=== DATA SHOWN ===
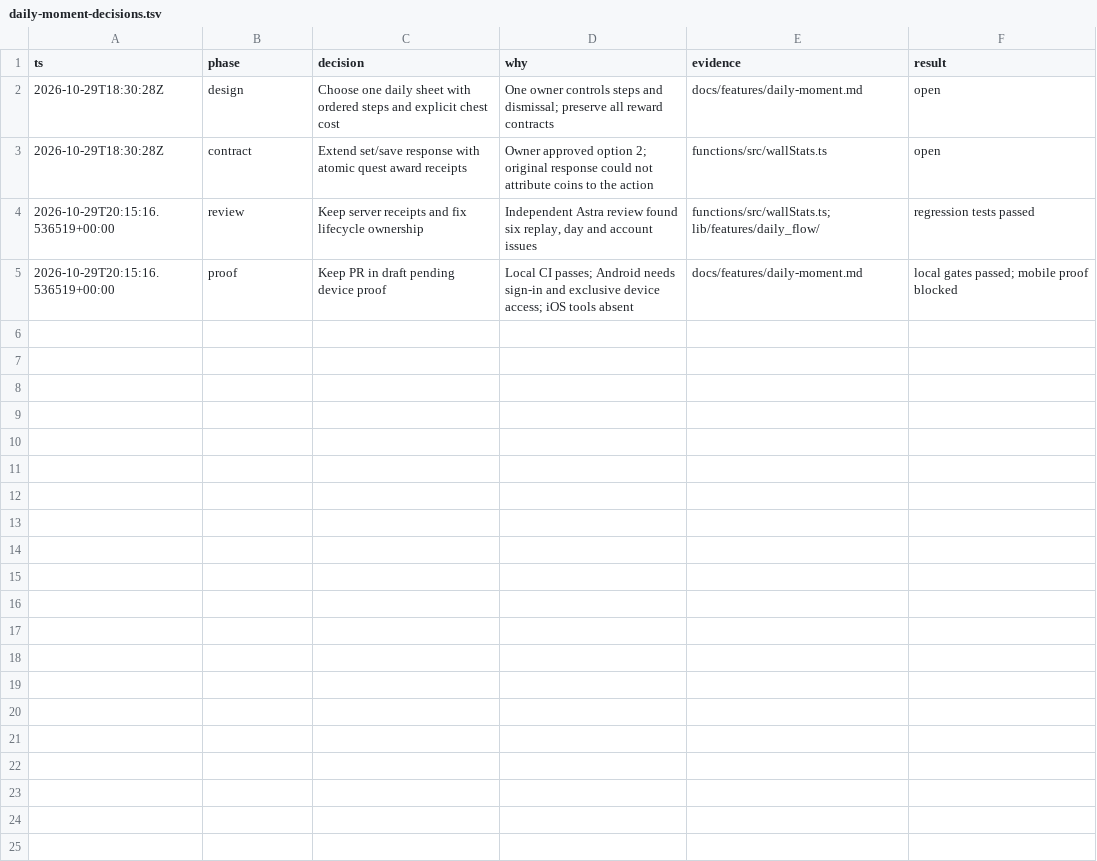
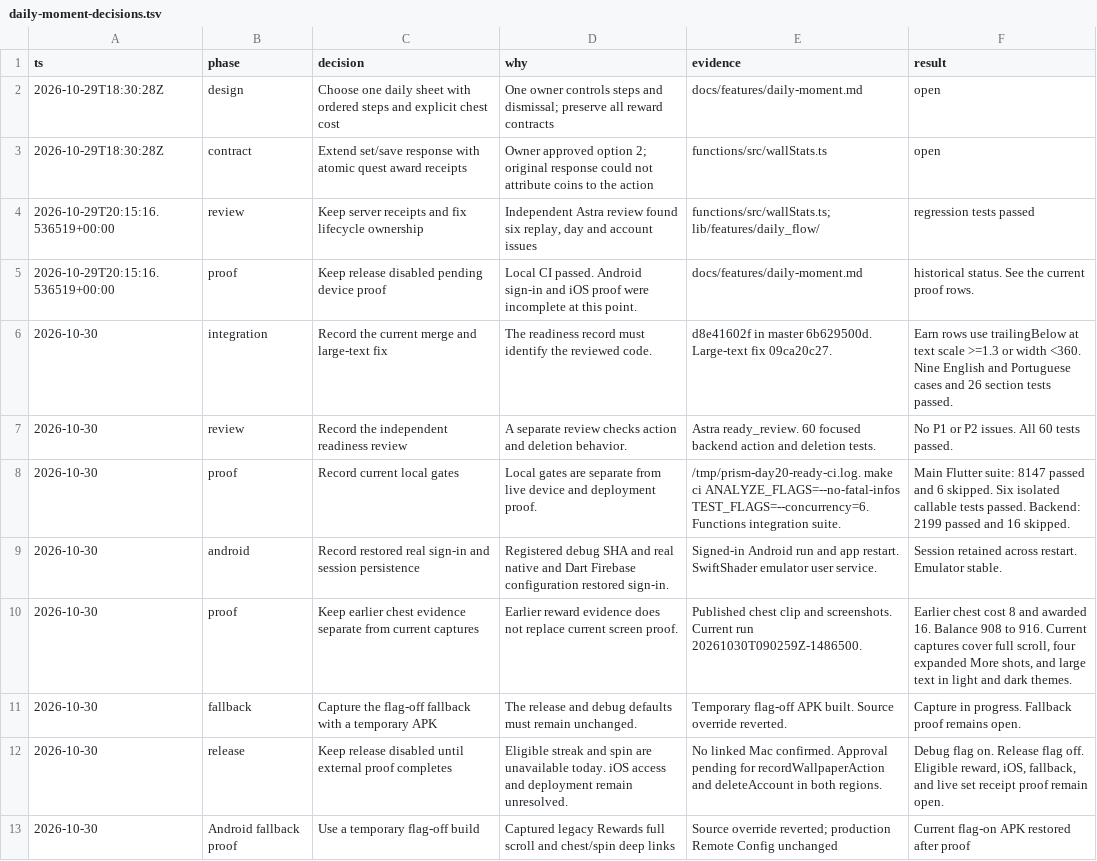
Before and after one commit to Hash-Studios/Prism, a TSV file: docs/features/daily-moment-decisions.tsv, drawn as a sheet.

Commit message:
docs(rewards): update mobile proof and acceptance gates

```diff
--- a/docs/features/daily-moment-decisions.tsv
+++ b/docs/features/daily-moment-decisions.tsv
@@ -4,2 +4,10 @@ ts	phase	decision	why	evidence	result
 2026-10-29T20:15:16.536519+00:00	review	Keep server receipts and fix lifecycle ownership	Independent Astra review found six replay, day and account issues	functions/src/wallStats.ts; lib/features/daily_flow/	regression tests passed
-2026-10-29T20:15:16.536519+00:00	proof	Keep PR in draft pending device proof	Local CI passes; Android needs sign-in and exclusive device access; iOS tools absent	docs/features/daily-moment.md	local gates passed; mobile proof blocked
+2026-10-29T20:15:16.536519+00:00	proof	Keep release disabled pending device proof	Local CI passed. Android sign-in and iOS proof were incomplete at this point.	docs/features/daily-moment.md	historical status. See the current proof rows.
+2026-10-30	integration	Record the current merge and large-text fix	The readiness record must identify the reviewed code.	d8e41602f in master 6b629500d. Large-text fix 09ca20c27.	Earn rows use trailingBelow at text scale >=1.3 or width <360. Nine English and Portuguese cases and 26 section tests passed.
+2026-10-30	review	Record the independent readiness review	A separate review checks action and deletion behavior.	Astra ready_review. 60 focused backend action and deletion tests.	No P1 or P2 issues. All 60 tests passed.
+2026-10-30	proof	Record current local gates	Local gates are separate from live device and deployment proof.	/tmp/prism-day20-ready-ci.log. make ci ANALYZE_FLAGS=--no-fatal-infos TEST_FLAGS=--concurrency=6. Functions integration suite.	Main Flutter suite: 8147 passed and 6 skipped. Six isolated callable tests passed. Backend: 2199 passed and 16 skipped.
+2026-10-30	android	Record restored real sign-in and session persistence	Registered debug SHA and real native and Dart Firebase configuration restored sign-in.	Signed-in Android run and app restart. SwiftShader emulator user service.	Session retained across restart. Emulator stable.
+2026-10-30	proof	Keep earlier chest evidence separate from current captures	Earlier reward evidence does not replace current screen proof.	Published chest clip and screenshots. Current run 20261030T090259Z-1486500.	Earlier chest cost 8 and awarded 16. Balance 908 to 916. Current captures cover full scroll, four expanded More shots, and large text in light and dark themes.
+2026-10-30	fallback	Capture the flag-off fallback with a temporary APK	The release and debug defaults must remain unchanged.	Temporary flag-off APK built. Source override reverted.	Capture in progress. Fallback proof remains open.
+2026-10-30	release	Keep release disabled until external proof completes	Eligible streak and spin are unavailable today. iOS access and deployment remain unresolved.	No linked Mac confirmed. Approval pending for recordWallpaperAction and deleteAccount in both regions.	Debug flag on. Release flag off. Eligible reward, iOS, fallback, and live set receipt proof remain open.
+2026-10-30	Android fallback proof	Use a temporary flag-off build	Captured legacy Rewards full scroll and chest/spin deep links	Source override reverted; production Remote Config unchanged	Current flag-on APK restored after proof
```
Also changed, not shown: 1 other file.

=== WHAT IS EXPECTED ===
Give the data again word for word, without images.

=== OUTPUT FOR THIS TASK ===
Before and after one commit to Hash-Studios/Prism, a TSV file: docs/features/daily-moment-decisions.tsv, drawn as a sheet.

Commit message:
docs(rewards): update mobile proof and acceptance gates

```diff
--- a/docs/features/daily-moment-decisions.tsv
+++ b/docs/features/daily-moment-decisions.tsv
@@ -4,2 +4,10 @@ ts	phase	decision	why	evidence	result
 2026-10-29T20:15:16.536519+00:00	review	Keep server receipts and fix lifecycle ownership	Independent Astra review found six replay, day and account issues	functions/src/wallStats.ts; lib/features/daily_flow/	regression tests passed
-2026-10-29T20:15:16.536519+00:00	proof	Keep PR in draft pending device proof	Local CI passes; Android needs sign-in and exclusive device access; iOS tools absent	docs/features/daily-moment.md	local gates passed; mobile proof blocked
+2026-10-29T20:15:16.536519+00:00	proof	Keep release disabled pending device proof	Local CI passed. Android sign-in and iOS proof were incomplete at this point.	docs/features/daily-moment.md	historical status. See the current proof rows.
+2026-10-30	integration	Record the current merge and large-text fix	The readiness record must identify the reviewed code.	d8e41602f in master 6b629500d. Large-text fix 09ca20c27.	Earn rows use trailingBelow at text scale >=1.3 or width <360. Nine English and Portuguese cases and 26 section tests passed.
+2026-10-30	review	Record the independent readiness review	A separate review checks action and deletion behavior.	Astra ready_review. 60 focused backend action and deletion tests.	No P1 or P2 issues. All 60 tests passed.
+2026-10-30	proof	Record current local gates	Local gates are separate from live device and deployment proof.	/tmp/prism-day20-ready-ci.log. make ci ANALYZE_FLAGS=--no-fatal-infos TEST_FLAGS=--concurrency=6. Functions integration suite.	Main Flutter suite: 8147 passed and 6 skipped. Six isolated callable tests passed. Backend: 2199 passed and 16 skipped.
+2026-10-30	android	Record restored real sign-in and session persistence	Registered debug SHA and real native and Dart Firebase configuration restored sign-in.	Signed-in Android run and app restart. SwiftShader emulator user service.	Session retained across restart. Emulator stable.
+2026-10-30	proof	Keep earlier chest evidence separate from current captures	Earlier reward evidence does not replace current screen proof.	Published chest clip and screenshots. Current run 20261030T090259Z-1486500.	Earlier chest cost 8 and awarded 16. Balance 908 to 916. Current captures cover full scroll, four expanded More shots, and large text in light and dark themes.
+2026-10-30	fallback	Capture the flag-off fallback with a temporary APK	The release and debug defaults must remain unchanged.	Temporary flag-off APK built. Source override reverted.	Capture in progress. Fallback proof remains open.
+2026-10-30	release	Keep release disabled until external proof completes	Eligible streak and spin are unavailable today. iOS access and deployment remain unresolved.	No linked Mac confirmed. Approval pending for recordWallpaperAction and deleteAccount in both regions.	Debug flag on. Release flag off. Eligible reward, iOS, fallback, and live set receipt proof remain open.
+2026-10-30	Android fallback proof	Use a temporary flag-off build	Captured legacy Rewards full scroll and chest/spin deep links	Source override reverted; production Remote Config unchanged	Current flag-on APK restored after proof
```
Also changed, not shown: 1 other file.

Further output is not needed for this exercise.